### Task brief
Leave out the pictures and copy the remaining records exactly.

### Material for this exercise

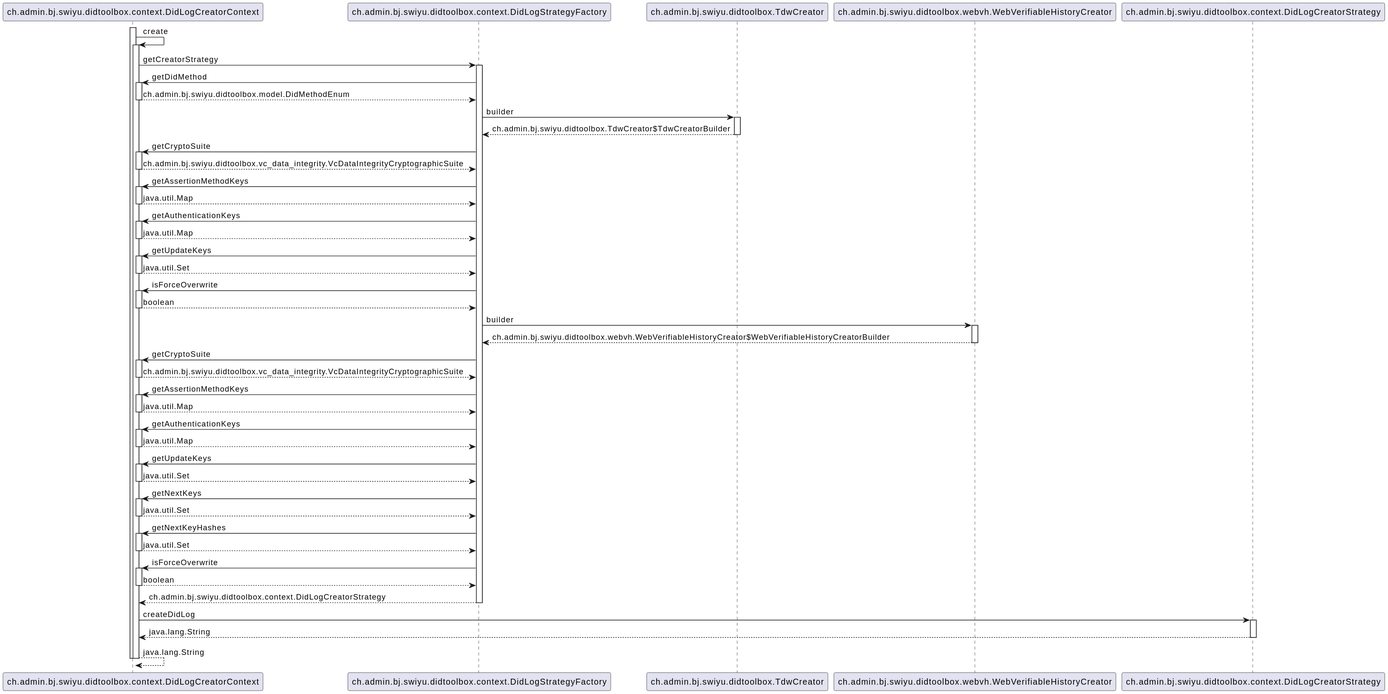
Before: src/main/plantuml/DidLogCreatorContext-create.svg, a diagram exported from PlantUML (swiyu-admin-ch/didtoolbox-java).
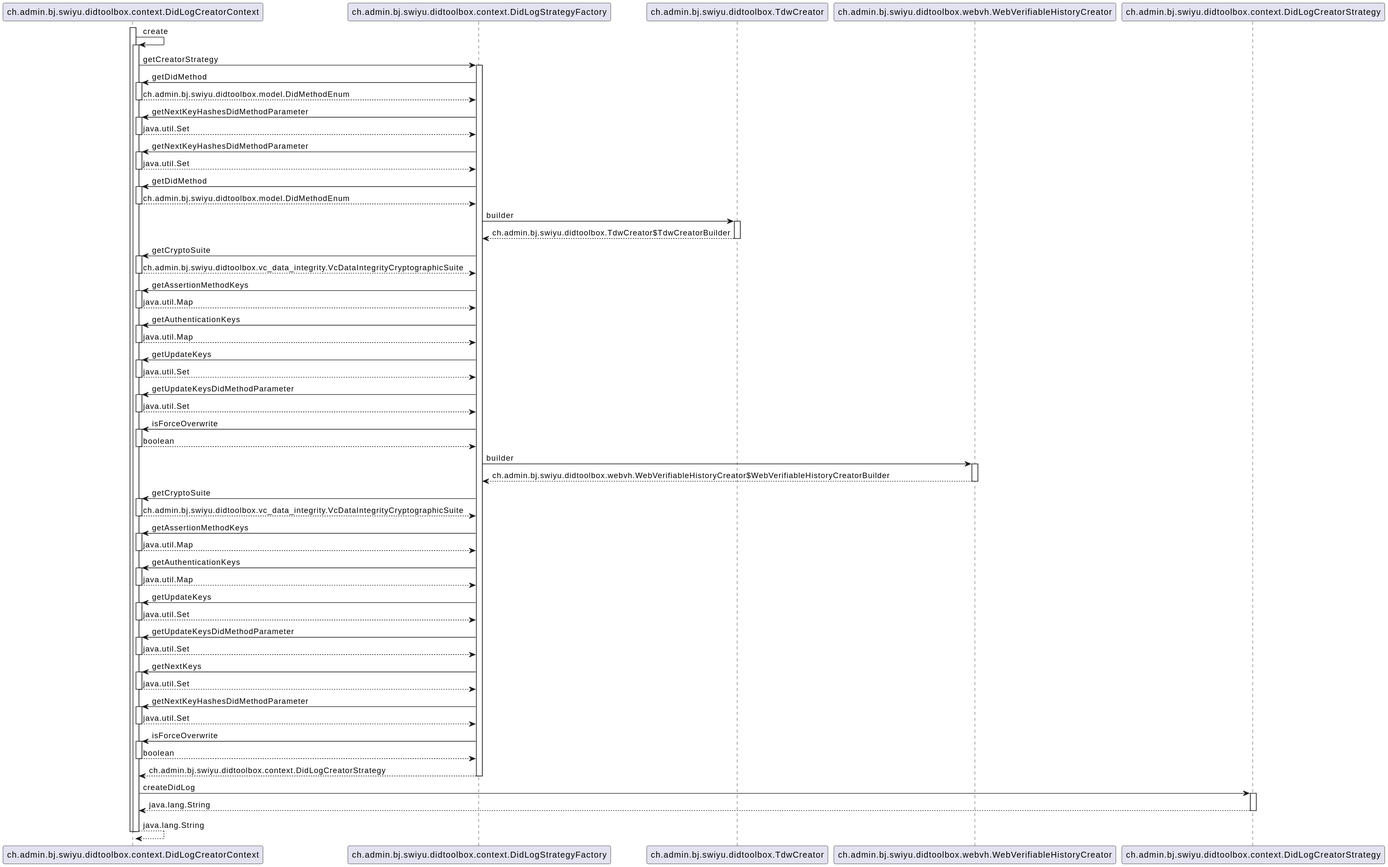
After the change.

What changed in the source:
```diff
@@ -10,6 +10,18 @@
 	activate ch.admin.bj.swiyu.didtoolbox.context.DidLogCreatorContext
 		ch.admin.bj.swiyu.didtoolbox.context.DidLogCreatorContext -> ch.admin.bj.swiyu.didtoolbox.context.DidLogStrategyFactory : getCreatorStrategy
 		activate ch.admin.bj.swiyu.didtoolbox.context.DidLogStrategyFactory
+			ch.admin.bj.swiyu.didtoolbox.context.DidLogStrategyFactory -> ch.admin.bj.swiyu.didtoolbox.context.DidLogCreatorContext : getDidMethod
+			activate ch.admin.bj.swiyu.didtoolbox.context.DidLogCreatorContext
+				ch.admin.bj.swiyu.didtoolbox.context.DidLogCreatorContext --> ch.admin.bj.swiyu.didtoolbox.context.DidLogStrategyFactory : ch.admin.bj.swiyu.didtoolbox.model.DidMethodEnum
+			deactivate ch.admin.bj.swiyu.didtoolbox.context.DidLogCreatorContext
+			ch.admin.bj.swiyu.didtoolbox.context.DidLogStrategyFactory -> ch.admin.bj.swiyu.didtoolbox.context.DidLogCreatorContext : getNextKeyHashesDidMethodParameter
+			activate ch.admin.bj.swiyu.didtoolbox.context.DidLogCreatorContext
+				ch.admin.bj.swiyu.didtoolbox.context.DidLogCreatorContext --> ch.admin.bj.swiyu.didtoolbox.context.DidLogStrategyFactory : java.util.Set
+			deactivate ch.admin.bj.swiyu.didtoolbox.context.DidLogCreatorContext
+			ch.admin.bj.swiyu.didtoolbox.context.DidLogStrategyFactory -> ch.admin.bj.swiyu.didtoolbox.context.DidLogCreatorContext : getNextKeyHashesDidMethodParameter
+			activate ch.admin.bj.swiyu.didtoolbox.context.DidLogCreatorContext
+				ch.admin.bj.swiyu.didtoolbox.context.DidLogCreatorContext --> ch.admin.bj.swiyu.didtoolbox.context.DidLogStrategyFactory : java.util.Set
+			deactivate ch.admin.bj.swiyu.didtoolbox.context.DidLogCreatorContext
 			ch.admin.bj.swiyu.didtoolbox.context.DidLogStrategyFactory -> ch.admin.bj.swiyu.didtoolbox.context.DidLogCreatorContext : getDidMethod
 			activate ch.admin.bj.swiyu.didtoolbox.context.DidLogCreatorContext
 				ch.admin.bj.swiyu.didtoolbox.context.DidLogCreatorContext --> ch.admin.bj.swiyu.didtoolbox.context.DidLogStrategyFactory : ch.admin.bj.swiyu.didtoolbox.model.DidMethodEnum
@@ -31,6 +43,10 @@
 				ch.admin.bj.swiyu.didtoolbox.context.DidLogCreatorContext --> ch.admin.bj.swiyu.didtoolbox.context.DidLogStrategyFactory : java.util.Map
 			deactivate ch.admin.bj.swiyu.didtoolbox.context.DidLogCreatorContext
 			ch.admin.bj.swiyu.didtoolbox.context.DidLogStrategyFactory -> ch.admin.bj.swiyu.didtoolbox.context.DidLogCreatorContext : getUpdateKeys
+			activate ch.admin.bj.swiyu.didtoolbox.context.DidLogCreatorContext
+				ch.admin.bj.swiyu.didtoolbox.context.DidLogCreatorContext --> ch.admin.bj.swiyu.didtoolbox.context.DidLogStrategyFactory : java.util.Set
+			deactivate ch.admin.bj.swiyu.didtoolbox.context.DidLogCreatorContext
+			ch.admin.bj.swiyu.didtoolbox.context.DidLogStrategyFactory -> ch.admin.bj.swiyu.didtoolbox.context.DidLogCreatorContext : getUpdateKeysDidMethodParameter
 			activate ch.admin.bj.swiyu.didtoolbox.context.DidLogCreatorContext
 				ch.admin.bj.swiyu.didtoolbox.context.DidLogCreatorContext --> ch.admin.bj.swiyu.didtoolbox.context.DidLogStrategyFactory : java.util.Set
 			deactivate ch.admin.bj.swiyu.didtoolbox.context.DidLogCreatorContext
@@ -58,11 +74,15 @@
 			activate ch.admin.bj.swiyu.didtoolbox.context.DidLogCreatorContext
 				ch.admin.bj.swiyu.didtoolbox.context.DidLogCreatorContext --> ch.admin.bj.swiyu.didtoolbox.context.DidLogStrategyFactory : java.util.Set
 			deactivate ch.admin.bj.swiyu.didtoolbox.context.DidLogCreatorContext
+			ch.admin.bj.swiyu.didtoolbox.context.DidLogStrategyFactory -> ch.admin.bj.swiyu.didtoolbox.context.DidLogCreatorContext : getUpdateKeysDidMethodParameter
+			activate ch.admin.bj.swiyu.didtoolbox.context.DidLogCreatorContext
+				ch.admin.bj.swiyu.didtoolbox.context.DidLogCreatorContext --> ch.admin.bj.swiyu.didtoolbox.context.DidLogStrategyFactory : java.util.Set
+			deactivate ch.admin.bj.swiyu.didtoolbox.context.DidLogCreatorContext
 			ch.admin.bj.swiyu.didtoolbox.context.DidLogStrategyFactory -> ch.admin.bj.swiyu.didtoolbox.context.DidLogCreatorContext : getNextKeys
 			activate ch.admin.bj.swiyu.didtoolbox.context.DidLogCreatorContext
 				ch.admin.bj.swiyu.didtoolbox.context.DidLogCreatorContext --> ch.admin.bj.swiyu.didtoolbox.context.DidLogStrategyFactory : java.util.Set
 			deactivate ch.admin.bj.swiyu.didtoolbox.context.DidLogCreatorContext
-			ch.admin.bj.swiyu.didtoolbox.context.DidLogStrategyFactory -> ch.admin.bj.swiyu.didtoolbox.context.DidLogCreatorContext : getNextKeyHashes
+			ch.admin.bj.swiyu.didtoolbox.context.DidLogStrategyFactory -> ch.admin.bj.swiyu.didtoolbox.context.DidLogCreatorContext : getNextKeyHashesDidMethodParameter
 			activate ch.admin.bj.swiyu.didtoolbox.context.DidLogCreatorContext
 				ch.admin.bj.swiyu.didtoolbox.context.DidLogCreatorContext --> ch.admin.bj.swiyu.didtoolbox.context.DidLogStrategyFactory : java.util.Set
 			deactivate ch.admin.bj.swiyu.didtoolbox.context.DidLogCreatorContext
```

### Answer to the exercise
Before: src/main/plantuml/DidLogCreatorContext-create.svg, a diagram exported from PlantUML (swiyu-admin-ch/didtoolbox-java).
After the change.

What changed in the source:
```diff
@@ -10,6 +10,18 @@
 	activate ch.admin.bj.swiyu.didtoolbox.context.DidLogCreatorContext
 		ch.admin.bj.swiyu.didtoolbox.context.DidLogCreatorContext -> ch.admin.bj.swiyu.didtoolbox.context.DidLogStrategyFactory : getCreatorStrategy
 		activate ch.admin.bj.swiyu.didtoolbox.context.DidLogStrategyFactory
+			ch.admin.bj.swiyu.didtoolbox.context.DidLogStrategyFactory -> ch.admin.bj.swiyu.didtoolbox.context.DidLogCreatorContext : getDidMethod
+			activate ch.admin.bj.swiyu.didtoolbox.context.DidLogCreatorContext
+				ch.admin.bj.swiyu.didtoolbox.context.DidLogCreatorContext --> ch.admin.bj.swiyu.didtoolbox.context.DidLogStrategyFactory : ch.admin.bj.swiyu.didtoolbox.model.DidMethodEnum
+			deactivate ch.admin.bj.swiyu.didtoolbox.context.DidLogCreatorContext
+			ch.admin.bj.swiyu.didtoolbox.context.DidLogStrategyFactory -> ch.admin.bj.swiyu.didtoolbox.context.DidLogCreatorContext : getNextKeyHashesDidMethodParameter
+			activate ch.admin.bj.swiyu.didtoolbox.context.DidLogCreatorContext
+				ch.admin.bj.swiyu.didtoolbox.context.DidLogCreatorContext --> ch.admin.bj.swiyu.didtoolbox.context.DidLogStrategyFactory : java.util.Set
+			deactivate ch.admin.bj.swiyu.didtoolbox.context.DidLogCreatorContext
+			ch.admin.bj.swiyu.didtoolbox.context.DidLogStrategyFactory -> ch.admin.bj.swiyu.didtoolbox.context.DidLogCreatorContext : getNextKeyHashesDidMethodParameter
+			activate ch.admin.bj.swiyu.didtoolbox.context.DidLogCreatorContext
+				ch.admin.bj.swiyu.didtoolbox.context.DidLogCreatorContext --> ch.admin.bj.swiyu.didtoolbox.context.DidLogStrategyFactory : java.util.Set
+			deactivate ch.admin.bj.swiyu.didtoolbox.context.DidLogCreatorContext
 			ch.admin.bj.swiyu.didtoolbox.context.DidLogStrategyFactory -> ch.admin.bj.swiyu.didtoolbox.context.DidLogCreatorContext : getDidMethod
 			activate ch.admin.bj.swiyu.didtoolbox.context.DidLogCreatorContext
 				ch.admin.bj.swiyu.didtoolbox.context.DidLogCreatorContext --> ch.admin.bj.swiyu.didtoolbox.context.DidLogStrategyFactory : ch.admin.bj.swiyu.didtoolbox.model.DidMethodEnum
@@ -31,6 +43,10 @@
 				ch.admin.bj.swiyu.didtoolbox.context.DidLogCreatorContext --> ch.admin.bj.swiyu.didtoolbox.context.DidLogStrategyFactory : java.util.Map
 			deactivate ch.admin.bj.swiyu.didtoolbox.context.DidLogCreatorContext
 			ch.admin.bj.swiyu.didtoolbox.context.DidLogStrategyFactory -> ch.admin.bj.swiyu.didtoolbox.context.DidLogCreatorContext : getUpdateKeys
+			activate ch.admin.bj.swiyu.didtoolbox.context.DidLogCreatorContext
+				ch.admin.bj.swiyu.didtoolbox.context.DidLogCreatorContext --> ch.admin.bj.swiyu.didtoolbox.context.DidLogStrategyFactory : java.util.Set
+			deactivate ch.admin.bj.swiyu.didtoolbox.context.DidLogCreatorContext
+			ch.admin.bj.swiyu.didtoolbox.context.DidLogStrategyFactory -> ch.admin.bj.swiyu.didtoolbox.context.DidLogCreatorContext : getUpdateKeysDidMethodParameter
 			activate ch.admin.bj.swiyu.didtoolbox.context.DidLogCreatorContext
 				ch.admin.bj.swiyu.didtoolbox.context.DidLogCreatorContext --> ch.admin.bj.swiyu.didtoolbox.context.DidLogStrategyFactory : java.util.Set
 			deactivate ch.admin.bj.swiyu.didtoolbox.context.DidLogCreatorContext
@@ -58,11 +74,15 @@
 			activate ch.admin.bj.swiyu.didtoolbox.context.DidLogCreatorContext
 				ch.admin.bj.swiyu.didtoolbox.context.DidLogCreatorContext --> ch.admin.bj.swiyu.didtoolbox.context.DidLogStrategyFactory : java.util.Set
 			deactivate ch.admin.bj.swiyu.didtoolbox.context.DidLogCreatorContext
+			ch.admin.bj.swiyu.didtoolbox.context.DidLogStrategyFactory -> ch.admin.bj.swiyu.didtoolbox.context.DidLogCreatorContext : getUpdateKeysDidMethodParameter
+			activate ch.admin.bj.swiyu.didtoolbox.context.DidLogCreatorContext
+				ch.admin.bj.swiyu.didtoolbox.context.DidLogCreatorContext --> ch.admin.bj.swiyu.didtoolbox.context.DidLogStrategyFactory : java.util.Set
+			deactivate ch.admin.bj.swiyu.didtoolbox.context.DidLogCreatorContext
 			ch.admin.bj.swiyu.didtoolbox.context.DidLogStrategyFactory -> ch.admin.bj.swiyu.didtoolbox.context.DidLogCreatorContext : getNextKeys
 			activate ch.admin.bj.swiyu.didtoolbox.context.DidLogCreatorContext
 				ch.admin.bj.swiyu.didtoolbox.context.DidLogCreatorContext --> ch.admin.bj.swiyu.didtoolbox.context.DidLogStrategyFactory : java.util.Set
 			deactivate ch.admin.bj.swiyu.didtoolbox.context.DidLogCreatorContext
-			ch.admin.bj.swiyu.didtoolbox.context.DidLogStrategyFactory -> ch.admin.bj.swiyu.didtoolbox.context.DidLogCreatorContext : getNextKeyHashes
+			ch.admin.bj.swiyu.didtoolbox.context.DidLogStrategyFactory -> ch.admin.bj.swiyu.didtoolbox.context.DidLogCreatorContext : getNextKeyHashesDidMethodParameter
 			activate ch.admin.bj.swiyu.didtoolbox.context.DidLogCreatorContext
 				ch.admin.bj.swiyu.didtoolbox.context.DidLogCreatorContext --> ch.admin.bj.swiyu.didtoolbox.context.DidLogStrategyFactory : java.util.Set
 			deactivate ch.admin.bj.swiyu.didtoolbox.context.DidLogCreatorContext
```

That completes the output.